Being innovative means, by definition, working in an uncertain environment.
Columbia Business School Professor Rita Gunther McGrath writes
in the Harvard Business Review that while “failure is inevitable” in such a context, believing in “intelligent failures” can teach you useful lessons.
She recommends 7 practical principles to help your organization better plan for, manage and learn from failure:
Principle 1: At the very beginning of a project, ensure that everyone agrees on the same definition of success.
Principle 2: Make your assumptions explicit, and design small experiments to test and revise them where possible.

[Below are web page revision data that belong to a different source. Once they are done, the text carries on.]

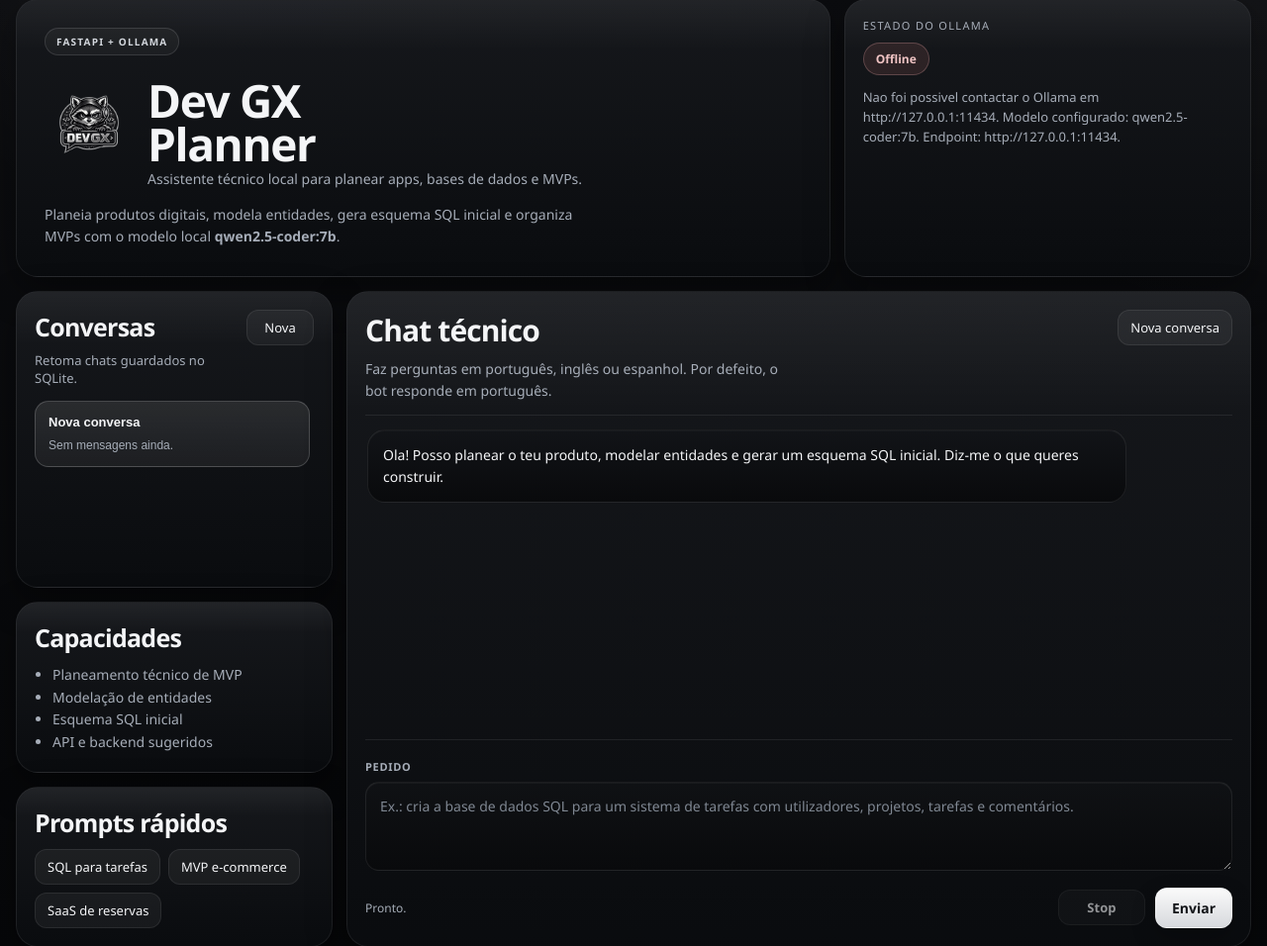
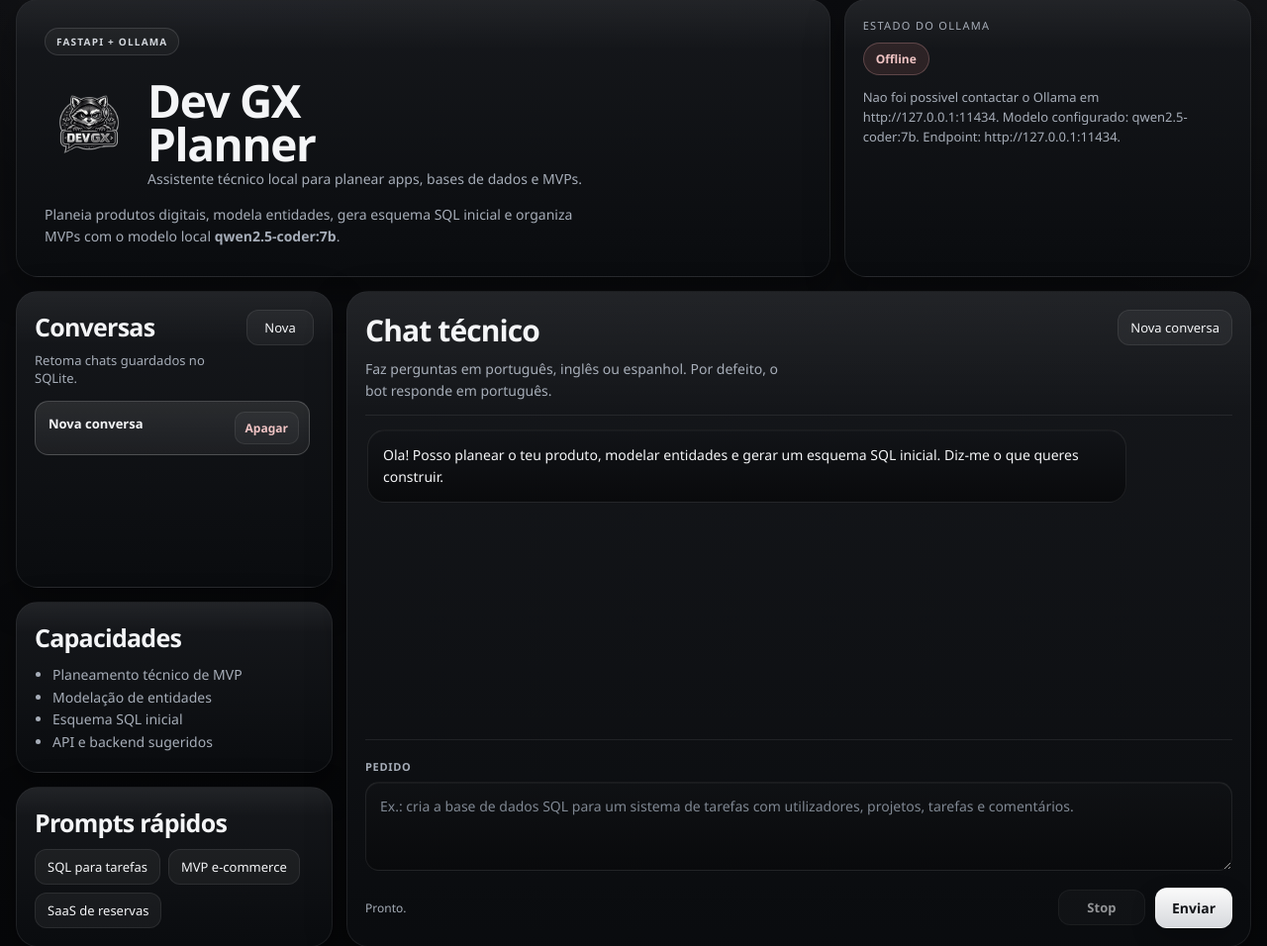
Before and after one commit to castroxdev/dev-gx, a FastAPI app: page / in a window 1280 px wide. Shown: the part 17-973 px from the top of the page at 99% size. Run offline with FastAPI, Linux system fonts and the light colour scheme; data comes from the database, SQL or seed files in the repository; both versions use the stored data as it was after the commit; data that the repository does not hold is empty.

Commit message:
Adiciona a opcao de apagar os chats antigos

```diff
--- a/app/api/routes.py
+++ b/app/api/routes.py
@@ -1,6 +1,6 @@
 import asyncio
 
-from fastapi import APIRouter, HTTPException, status
+from fastapi import APIRouter, HTTPException, Response, status
 from fastapi.responses import StreamingResponse
 
 from prompts.planner_prompt import build_chat_system_prompt
@@ -94,6 +94,20 @@ async def sync_conversation(
     return ConversationResponse(**conversation)
 
 
+@router.delete(
+    "/conversations/{conversation_id}",
+    status_code=status.HTTP_204_NO_CONTENT,
+)
+async def delete_conversation(conversation_id: str) -> Response:
+    deleted = await asyncio.to_thread(conversation_store.delete_conversation, conversation_id)
+    if not deleted:
+        raise HTTPException(
+            status_code=status.HTTP_404_NOT_FOUND,
+            detail="Conversa nao encontrada.",
+        )
+    return Response(status_code=status.HTTP_204_NO_CONTENT)
+
+
 @router.post(
     "/generate-plan",
     response_model=GeneratePlanResponse,
--- a/app/prompts/planner_system_prompt.py
+++ b/app/prompts/planner_system_prompt.py
@@ -3,6 +3,7 @@ Tu es um arquiteto de software para planeamento de produtos digitais.
 
 Regras:
 - Responde apenas sobre software.
+- Se o pedido não tiver nada haver com software, recusa de forma curta e educada.
 - Pedidos para escolher idioma de resposta sao validos (portugues, ingles ou espanhol).
 - Se o pedido estiver fora de software e nao for sobre idioma, recusa de forma curta e educada.
 - Idiomas permitidos: portugues, ingles e espanhol.
--- a/app/static/app.css
+++ b/app/static/app.css
@@ -292,14 +292,14 @@ h2 {
 }
 
 .conversation-item {
-  width: 100%;
-  text-align: left;
-  padding: 12px 13px;
+  display: grid;
+  grid-template-columns: minmax(0, 1fr) auto;
+  gap: 8px;
+  align-items: start;
+  padding: 10px;
   border-radius: 14px;
   border: 1px solid rgba(255, 255, 255, 0.08);
   background: rgba(255, 255, 255, 0.04);
-  color: var(--text);
-  cursor: pointer;
   transition: background 140ms ease, border-color 140ms ease, transform 140ms ease;
 }
 
@@ -312,6 +312,36 @@ h2 {
 .conversation-item.active {
   background: linear-gradient(180deg, rgba(255, 255, 255, 0.1), rgba(255, 255, 255, 0.06));
   border-color: rgba(255, 255, 255, 0.18);
+}
+
+.conversation-open-button,
+.conversation-delete-button {
+  border: 1px solid transparent;
+  font: inherit;
+  cursor: pointer;
+}
+
+.conversation-open-button {
+  width: 100%;
+  text-align: left;
+  padding: 2px;
+  background: transparent;
+  color: inherit;
+}
+
+.conversation-delete-button {
+  padding: 7px 10px;
+  border-radius: 10px;
+  background: rgba(255, 255, 255, 0.04);
+  border-color: rgba(255, 255, 255, 0.08);
+  color: #f0c4c4;
+  font-size: 12px;
+  font-weight: 700;
+}
+
+.conversation-delete-button:hover {
+  background: rgba(158, 93, 93, 0.18);
+  border-color: rgba(240, 196, 196, 0.24);
 }
 
 .conversation-item-title {
@@ -674,9 +704,14 @@ textarea:disabled {
   .chat-header,
   .composer-footer,
   .composer-actions,
-  .panel-head {
+  .panel-head,
+  .conversation-item {
     flex-direction: column;
     align-items: stretch;
+  }
+
+  .conversation-item {
+    display: flex;
   }
 
   .messages {
@@ -695,7 +730,8 @@ textarea:disabled {
   .primary-button,
   .secondary-button,
   .stop-button,
-  .compact-button {
+  .compact-button,
+  .conversation-delete-button {
     width: 100%;
   }
 
--- a/app/static/app.js
+++ b/app/static/app.js
@@ -213,24 +213,22 @@ function renderConversationList() {
   }
 
   conversationSummaries.forEach((conversation) => {
-    const button = document.createElement("button");
-    button.type = "button";
-    button.className = "conversation-item";
+    const item = document.createElement("div");
+    item.className = "conversation-item";
     if (conversation.id === currentConversationId) {
-      button.classList.add("active");
+      item.classList.add("active");
     }
+
+    const openButton = document.createElement("button");
+    openButton.type = "button";
+    openButton.className = "conversation-open-button";
 
     const title = document.createElement("div");
     title.className = "conversation-item-title";
     title.textContent = conversation.title || "Nova conversa";
 
-    const preview = document.createElement("div");
-    preview.className = "conversation-item-preview";
-    preview.textContent = conversation.last_message_preview || "Sem mensagens ainda.";
-
-    button.appendChild(title);
-    button.appendChild(preview);
-    button.addEventListener("click", async () => {
+    openButton.appendChild(title);
+    openButton.addEventListener("click", async () => {
       if (isLoading || conversation.id === currentConversationId) {
         return;
       }
@@ -246,7 +244,34 @@ function renderConversationList() {
       }
     });
 
-    conversationListEl.appendChild(button);
+    const deleteButton = document.createElement("button");
+    deleteButton.type = "button";
+    deleteButton.className = "conversation-delete-button";
+    deleteButton.textContent = "Apagar";
+    deleteButton.addEventListener("click", async (event) => {
+      event.stopPropagation();
+      if (isLoading) {
+        return;
+      }
+
+      const confirmed = window.confirm(`Apagar a conversa \"${conversation.title || "Nova conversa"}\"?`);
+      if (!confirmed) {
+        return;
+      }
+
+      statusTextEl.textContent = "A apagar conversa...";
+
+      try {
+        await deleteConversation(conversation.id);
+        statusTextEl.textContent = "Conversa apagada.";
+      } catch (error) {
+        statusTextEl.textContent = `Falha ao apagar conversa: ${error.message}`;
+      }
+    });
+
+    item.appendChild(openButton);
+    item.appendChild(deleteButton);
+    conversationListEl.appendChild(item);
   });
 }
 
@@ -294,6 +319,12 @@ async function loadConversationFromServer(conversationId) {
   return fetchJson(`/api/conversations/${conversationId}`);
 }
 
+async function deleteConversationOnServer(conversationId) {
+  await fetchJson(`/api/conversations/${conversationId}`, {
+    method: "DELETE"
+  });
+}
+
 async function refreshConversationList() {
   conversationSummaries = await listConversationsFromServer();
   renderConversationList();
@@ -332,6 +363,25 @@ async function createFreshConversation() {
   messages = [];
   await refreshConversationList();
   renderConversationMessages();
+}
+
+async function deleteConversation(conversationId) {
+  const deletingCurrentConversation = conversationId === currentConversationId;
+
+  await deleteConversationOnServer(conversationId);
+  await refreshConversationList();
+
+  if (!deletingCurrentConversation) {
+    return;
+  }
+
+  if (conversationSummaries.length > 0) {
+    await loadConversation(conversationSummaries[0].id);
+    return;
+  }
+
+  setCurrentConversationId(null);
+  await createFreshConversation();
 }
 
 async function ensureConversationReady() {
```
Also changed, not shown: app/services/conversation_store.py (+10 -0 lines), app/data/chat_memory.db.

Principle 3: Fail quickly – “quick, decisive failures” have several benefits, from limiting the number of resources that could be lost to shrinking the time needed to establish cause and effect relationships.
Fail cheaply – similar to Principle 3, reduce your downside risk by testing a prototype or adopting 3M’s philosophy of “make a little, sell a little
Principle 5: Limit uncertainties “at any particular decision point” whenever possible.
Principle 6: Build a culture that encourages and celebrates intelligent risk-taking, and doesn’t punish people for any resulting failures.
Principle 7: Capture the lessons you learn, and share them with others in your organization.